* Task prompt
Copy out each line below in which the string "href" appears.

Source material section start

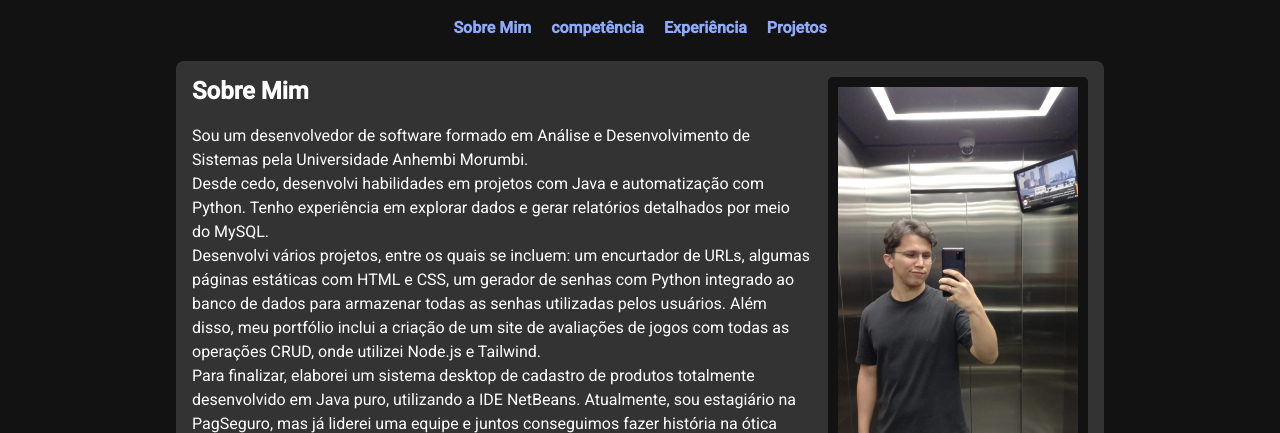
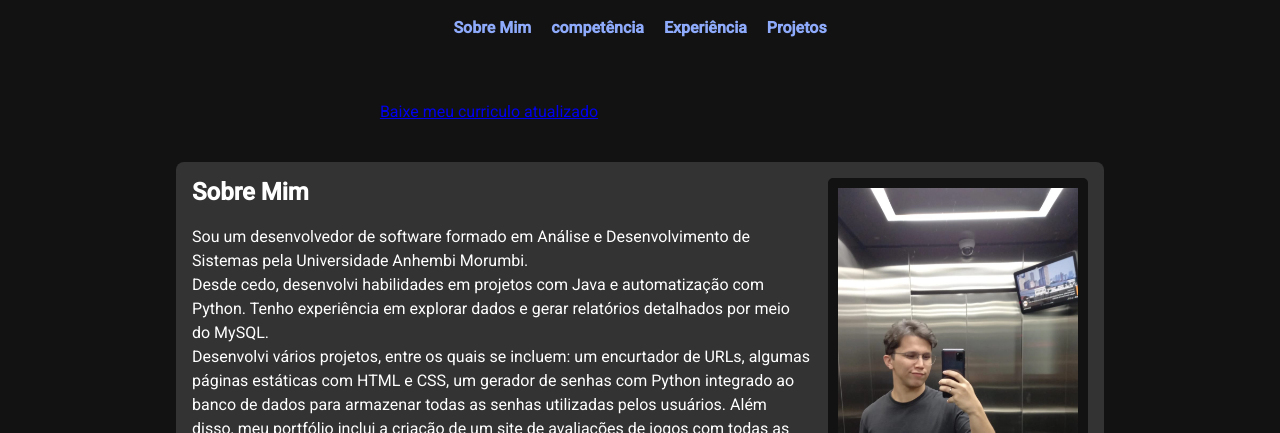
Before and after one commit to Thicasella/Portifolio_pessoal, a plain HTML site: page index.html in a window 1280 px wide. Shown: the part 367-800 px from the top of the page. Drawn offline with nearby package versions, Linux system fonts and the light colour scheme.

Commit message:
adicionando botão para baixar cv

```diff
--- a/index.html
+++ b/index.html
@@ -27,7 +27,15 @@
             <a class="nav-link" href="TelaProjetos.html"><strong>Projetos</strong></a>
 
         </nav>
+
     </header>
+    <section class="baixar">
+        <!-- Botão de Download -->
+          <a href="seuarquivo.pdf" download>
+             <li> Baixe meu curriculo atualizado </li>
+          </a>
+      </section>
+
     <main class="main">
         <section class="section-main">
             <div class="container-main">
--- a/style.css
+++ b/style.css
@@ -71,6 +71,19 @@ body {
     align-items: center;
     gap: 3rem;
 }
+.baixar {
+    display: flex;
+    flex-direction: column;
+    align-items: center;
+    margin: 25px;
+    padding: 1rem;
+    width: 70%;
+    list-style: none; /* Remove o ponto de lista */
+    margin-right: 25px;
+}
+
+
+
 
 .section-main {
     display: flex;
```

Source material section end

* Response to the exercise
             <a class="nav-link" href="TelaProjetos.html"><strong>Projetos</strong></a>
+          <a href="seuarquivo.pdf" download>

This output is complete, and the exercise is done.